For another view, let us consult Katherine Ernst’s City Journal review of David Horowitz’s The Professors: The 101 Most Dangerous Academics in America. Some choice bits:
The Professors profiles scores of unrepentant Marxists, terrorist-sympathizers (the number of profs expressing utter hatred for the US and Israel is astounding), and the just plain nutty working in today’s American academe. . . . The hostility to the free society, venomous racism—it’s open season on whites and Jews, apparently—and total disregard for objectivity of these far-left-wing ideologues add up to a travesty of the idea of higher education.
These academics—whose radicalism is widespread in today’s university—are “dangerous” not because they hold such beliefs, Horowitz argues, but because they replace scholarship and the transmission of knowledge with classroom activism and the ideological subjugation of paying students. . . . Horowitz is clear: everyone “has a perspective and therefore a bias.” Academics, however, have an obligation “not to impose their biases on students as though they were scientific facts.” Academe’s left-wing establishment—which first conquered its turf during the sixties countercultural movement—is so sure of its intellectual supremacy over conservative dolts and their military-industrial-complex buddies in the White House and corporate America, that it believes it’s obligated to spread the left-wing gospel to unsuspecting students. They need to save the world from the war-mongering criminal class running the country, after all!

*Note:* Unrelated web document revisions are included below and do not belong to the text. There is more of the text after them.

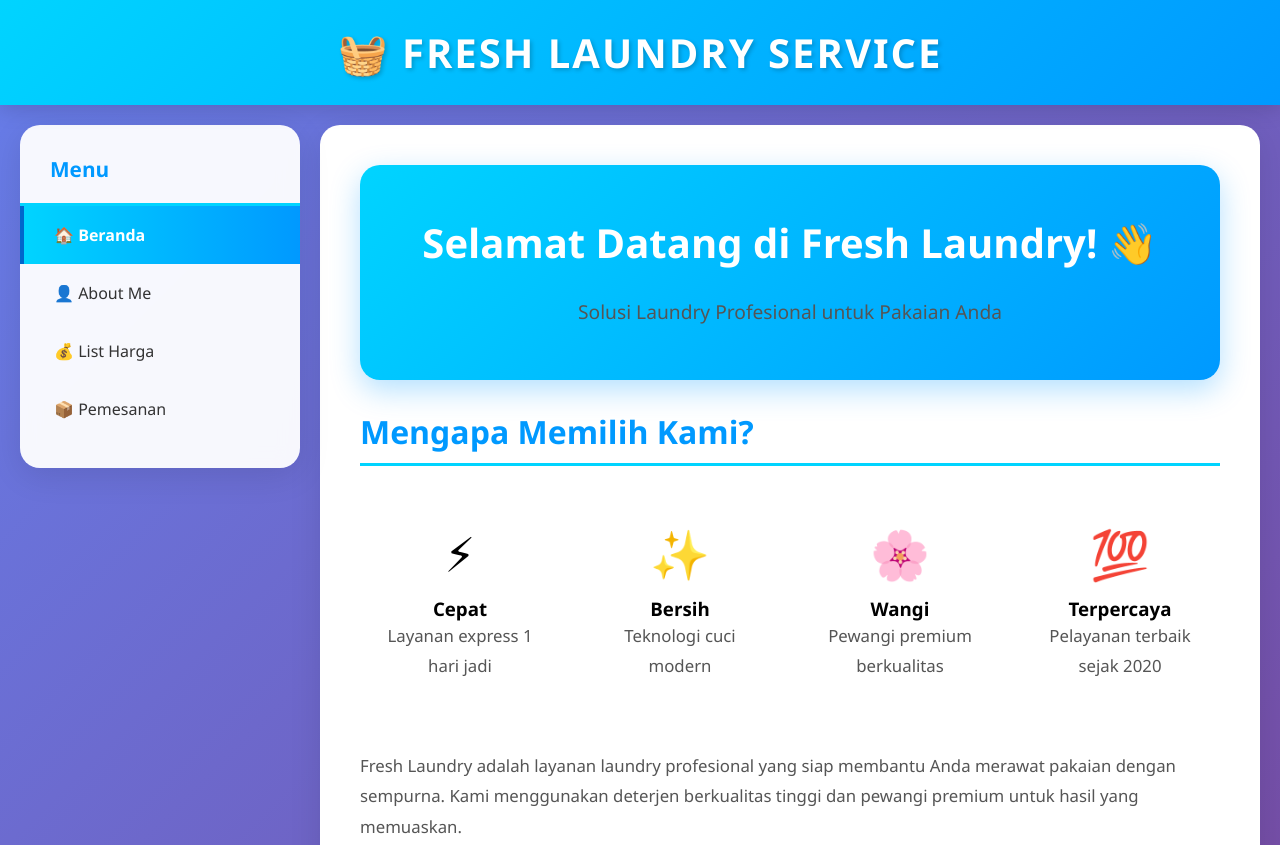
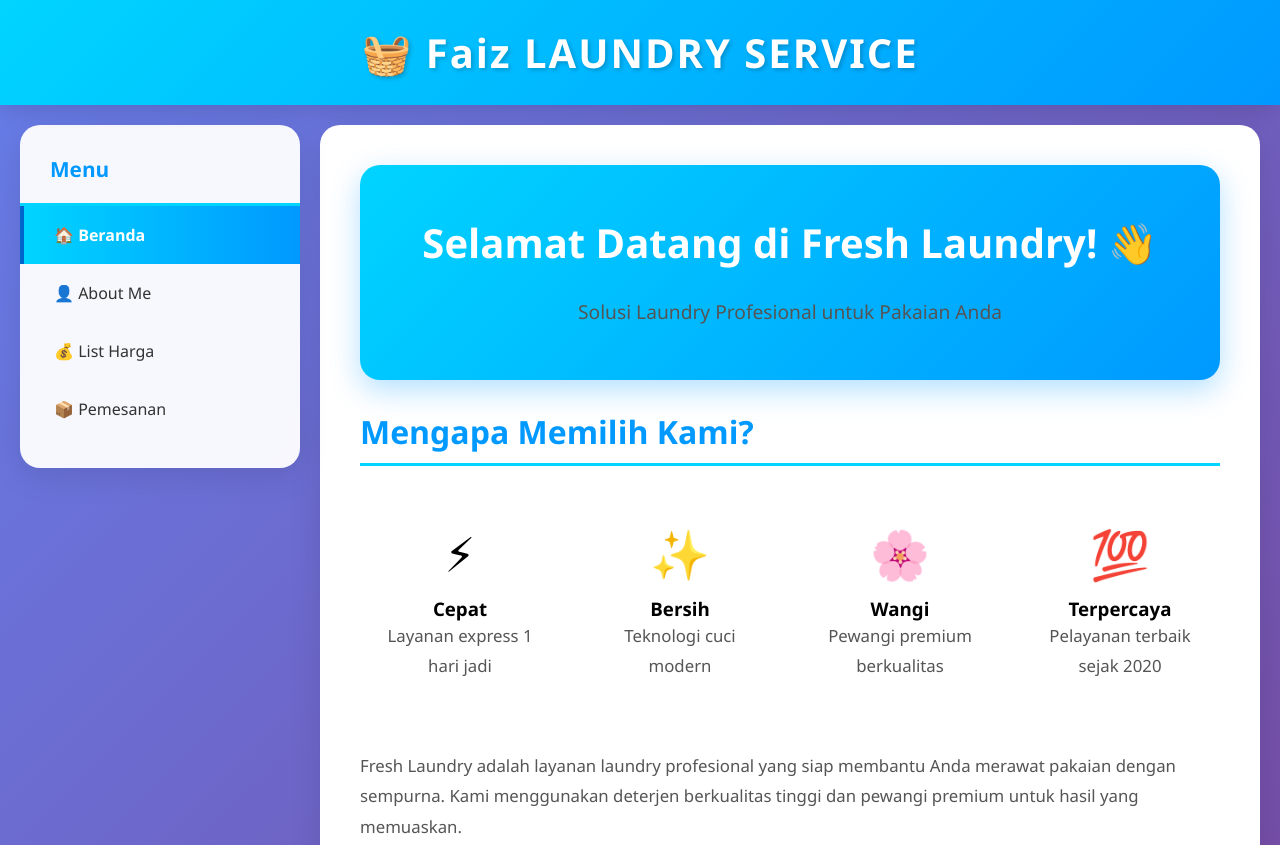
Before and after one commit to ShinigamiPW709/Tugas7-Loundry-Faiz-Damarul-Nizam, a plain HTML site: page tugas7.html in a window 1280 px wide. Shown: the top 845 px of the page. Drawn offline with Linux system fonts and the light colour scheme.

Commit message:
mengubah judul

```diff
--- a/tugas7.html
+++ b/tugas7.html
@@ -383,7 +383,7 @@
   </head>
   <body>
     <header>
-      <h1>🧺 FRESH LAUNDRY SERVICE</h1>
+      <h1>🧺 Faiz LAUNDRY SERVICE</h1>
     </header>
 
     <button class="menu-toggle" onclick="toggleMenu()">☰ Menu</button>
```
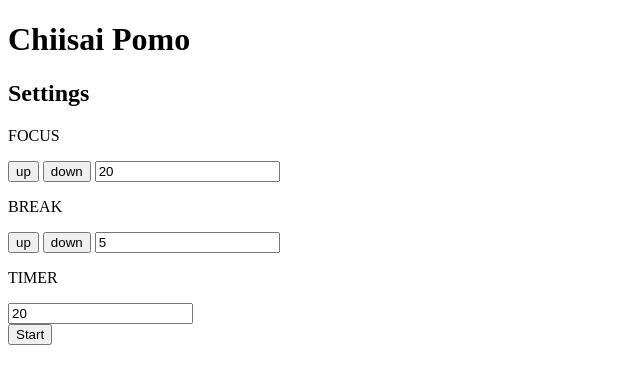
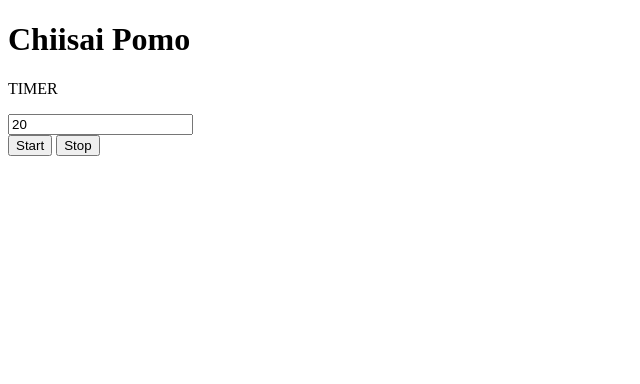
Before and after one commit to Fey0xFF/Pomodoro, a plain HTML site: page index.html in a window 1280 px wide. Both pictures are taken after a click on the button "Start". Shown: the whole page, without its empty margins (0-640 px from the left). Drawn offline with nearby package versions, Linux system fonts and the light colour scheme.

Commit message:
added stop, and setting GUI toggle

```diff
--- a/index.html
+++ b/index.html
@@ -32,6 +32,7 @@
                 <input type = "text" value = "25" class = "clock"></input>
             </div>
             <button id = "start">Start</button>
+            <button id = "stop">Stop</button>
         </div>
         <script src="https://ajax.googleapis.com/ajax/libs/jquery/3.2.1/jquery.min.js"></script>
         <script type = "text/javascript" src = "script.js"></script>
--- a/script.js
+++ b/script.js
@@ -27,8 +27,13 @@ $(document).ready(function () {
     })
 
     $('#start').click(function() {
-      timer = focustime;
-      $('.clock').val(timer);
+        timer = focustime;
+        $('.settinggui').slideToggle(false);
+        $('.clock').val(timer);
+    })
+
+    $('#stop').click(function() {
+      $('.settinggui').slideToggle(true);
     })
 
 });
```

Stories of indoctrination run through the book, from the education instructor who required her students to screen Fahrenheit 9/11 a week before the 2004 presidential election, to the criminology professor whose final exam asked students to “Make the case that George Bush is a war criminal.” (The prof later claimed the request was to “Make the argument that the military action of the U.S. attacking Iraq was criminal,” but he had conveniently destroyed all his copies of the original exam.) Once again, the academics’ own words do the loudest talking. Saint Xavier University’s Peter Kirstein: “Teaching is . . . NOT a dispassionate, neutral pursuit of the ‘truth.’ It is advocacy and interpretation.” . . .
Faux-intellectual academic fields like “Peace Studies” are now the latest fad gobbling up university capital. Basically, they’re advocacy platforms for college credit. “Why, if the Joneses want to spend $40,000 for Bobby to study ‘Marxist Perspectives on Fema-Chicana Lit,’ by all means, let them,” some might respond. Yet as The Professors warns, the craziness has inexorably spread to fields that once held sacrosanct the pursuit of objective knowledge. Members of Horowitz’s 101 teach economics, history, and English Literature, among other standard subjects.
Many of The Professors’ profiles offer outrages matching those of Ward Churchill, the infamous 9/11-victims-were-Nazis prof. The lunacy that was Professor Churchill, it’s worth remembering, enjoyed adoration for decades within academe until the public caught on. It may be wishful thinking, but if Horowitz’s book reaches enough hands, there could be some long-overdue collegiate shake-ups this year.
Let us hope so. “Academic freedom” is not a license to waste the money of taxpayers, parents, and students on propagandizing. Academics — like politicians — aren’t owed a living, in spite of their apparent belief to the contrary. It isn’t a violation of “academic freedom” or freedom of speech to say “The junk you teach is worthless, and besides that you don’t teach, you preach. Begone!”
Related posts: Academic Freedom and Freedom of Speech (a collection of links)